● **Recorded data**
━━━━
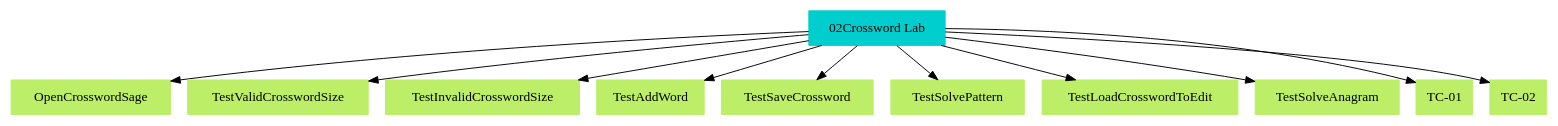
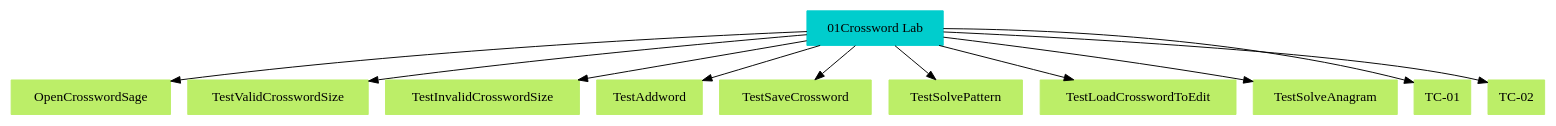
Before and after one commit to mypstom/robotide: the diagram in robotide/KTVgraph/TS2TC.gv, drawn with Graphviz. The commit also changed 23 other files, not shown here.

```diff
--- a/robotide/KTVgraph/TS2TC.gv
+++ b/robotide/KTVgraph/TS2TC.gv
@@ -1,24 +1,24 @@
 // TS <-> TC
 digraph {
-	"02Crossword Lab" [color=cyan3 shape=box style=filled]
+	"01Crossword Lab" [color=cyan3 shape=box style=filled]
 	OpenCrosswordSage [color=darkolivegreen2 shape=box style=filled]
-		"02Crossword Lab" -> OpenCrosswordSage [len=10]
+		"01Crossword Lab" -> OpenCrosswordSage [len=10]
 	TestValidCrosswordSize [color=darkolivegreen2 shape=box style=filled]
-		"02Crossword Lab" -> TestValidCrosswordSize [len=10]
+		"01Crossword Lab" -> TestValidCrosswordSize [len=10]
 	TestInvalidCrosswordSize [color=darkolivegreen2 shape=box style=filled]
-		"02Crossword Lab" -> TestInvalidCrosswordSize [len=10]
-	TestAddWord [color=darkolivegreen2 shape=box style=filled]
-		"02Crossword Lab" -> TestAddWord [len=10]
+		"01Crossword Lab" -> TestInvalidCrosswordSize [len=10]
+	TestAddword [color=darkolivegreen2 shape=box style=filled]
+		"01Crossword Lab" -> TestAddword [len=10]
 	TestSaveCrossword [color=darkolivegreen2 shape=box style=filled]
-		"02Crossword Lab" -> TestSaveCrossword [len=10]
+		"01Crossword Lab" -> TestSaveCrossword [len=10]
 	TestSolvePattern [color=darkolivegreen2 shape=box style=filled]
-		"02Crossword Lab" -> TestSolvePattern [len=10]
+		"01Crossword Lab" -> TestSolvePattern [len=10]
 	TestLoadCrosswordToEdit [color=darkolivegreen2 shape=box style=filled]
-		"02Crossword Lab" -> TestLoadCrosswordToEdit [len=10]
+		"01Crossword Lab" -> TestLoadCrosswordToEdit [len=10]
 	TestSolveAnagram [color=darkolivegreen2 shape=box style=filled]
-		"02Crossword Lab" -> TestSolveAnagram [len=10]
+		"01Crossword Lab" -> TestSolveAnagram [len=10]
 	"TC-01" [color=darkolivegreen2 shape=box style=filled]
-		"02Crossword Lab" -> "TC-01" [len=10]
+		"01Crossword Lab" -> "TC-01" [len=10]
 	"TC-02" [color=darkolivegreen2 shape=box style=filled]
-		"02Crossword Lab" -> "TC-02" [len=10]
+		"01Crossword Lab" -> "TC-02" [len=10]
 }
```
━━━━
● **Task instructions**
Search the records for the string "KTVgraph" and, wherever a line contains it, please copy that line.

● **Response to the task**
Before and after one commit to mypstom/robotide: the diagram in robotide/KTVgraph/TS2TC.gv, drawn with Graphviz. The commit also changed 23 other files, not shown here.
--- a/robotide/KTVgraph/TS2TC.gv
+++ b/robotide/KTVgraph/TS2TC.gv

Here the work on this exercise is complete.